I enjoyed, in a mildly diverted way, A Most Improper Magick (US title--Kat, Incorrigible), in which Stephanie Burgis introduced young Kat--a Regency child whose titular abilities wreck havoc when she tries to use them to assist her sisters' with their romantic entanglements. It was one of those books, though, that Everyone was gushing about when it came out in the US, and I didn't feel I had anything compelling to add to the conversation.
However, I just had the pleasure of reading its sequel, Renegade Magic (Atheneum, April, 2012, UK title A Tangle of Magicks), enjoyed it very much, and haven't seen that many blog reviews of it (did I miss them?).
Short summary: The mean streets of regency Bath (mostly mean because of the vicious gossips) are honored with the presences of Kat, her older sister Angeline, dissolute brother Charlie, Stepmother, and Father. The point of the visit, orchestrated by Stepmama, is to get Angeline married off before the scandal of her magical abilities wrecks her chances.
What really happens is that Kat is plunged into a plot to awaken the old wild magic of Britain that lies at the source of Bath's healing springs. Except that the Guardians no longer want her as a member--her headstrong temper has not endeared her to those at the top--and they refuse to take her suspicions seriously. Even the possession of Kat's new accomplice, Lucy, by an Roman goddess spewing wild magic right and left is somehow attributed to Kat's wild ways...but unless the magic can be controlled, dreadful things will happen!
Even more so than the first book, it's full of zesty details and snappy dialogue. There's real danger to be faced within a larger plot canvas than the primarily familial concerns of the first book, so the stakes are higher and the suspense greater. Because of this, and also because of the particular social situation in which she finds herself, Kat, whose Incorrigibleness was a bit much for me in book one, has every right to every bit of the headstrong temper and willfulness she displays! I was able to cheer for her wholeheartedly.
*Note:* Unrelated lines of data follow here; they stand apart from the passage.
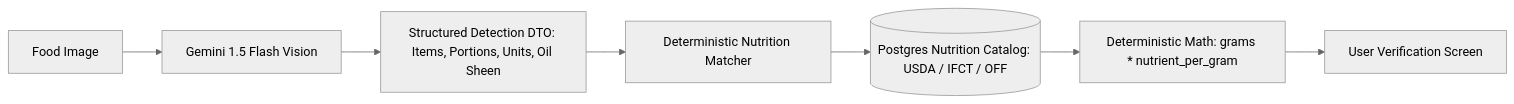
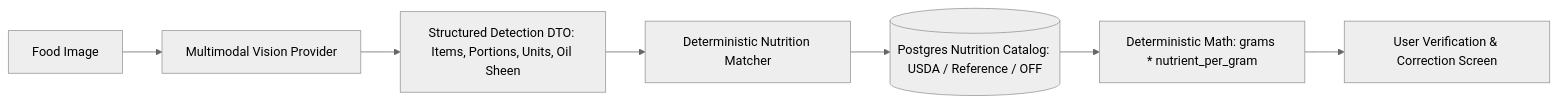
Before and after one commit to badal484/CAL-METER: the first of 2 diagrams in docs/AI_PIPELINE.md, drawn with Mermaid (neutral theme). The commit also changed other lines of this file and 88 other files, not shown here.

````diff
--- a/docs/AI_PIPELINE.md
+++ b/docs/AI_PIPELINE.md
@@ -19,9 +21,9 @@
 ```mermaid
 graph LR
-    Image[Food Image] --> Vision[Gemini 1.5 Flash Vision]
+    Image[Food Image] --> Vision[Multimodal Vision Provider]
     Vision --> Output[Structured Detection DTO: Items, Portions, Units, Oil Sheen]
     Output --> Matcher[Deterministic Nutrition Matcher]
-    Matcher --> Catalog[(Postgres Nutrition Catalog: USDA / IFCT / OFF)]
+    Matcher --> Catalog[(Postgres Nutrition Catalog: USDA / Reference / OFF)]
     Catalog --> Calculation[Deterministic Math: grams * nutrient_per_gram]
-    Calculation --> Review[User Verification Screen]
+    Calculation --> Review[User Verification & Correction Screen]
 ```
````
There's also more nuance to the familial relationships--Kat seems to be growing in her ability to understand other points of view, which is all to the good (she even, at one point, speaks up on behalf of her stepmother, and though she was lying through her teeth, I was still proud of her).
And I liked it more than the first because the stage is set from the get go (as is so often the case in second books). Kat is not longer in the process of being chosen to be part of a secret cabal of guardian magic users, so we can just accept the fact that she is special, and move on.
In short, I was very pleasantly diverted, and I have decided that it's currently my 2012 pick for the book I would give as a present to a nine or ten fantasy-reading girl for whom I had already bought Giants Beware!* It stands alone nicely (so no worries about the first book having been read or not), and it is zesty without being overwhelming.
*I think a lot about giving books as presents (I think a lot about getting books as presents too, but that happens less often. sigh). However, the only ten year old girl I buy books for is my niece in Holland, who doesn't really like to read long books in English...so she gets things likes the Dragonbreath books and Zita the Spacegirl, and, of course, Giants Beware!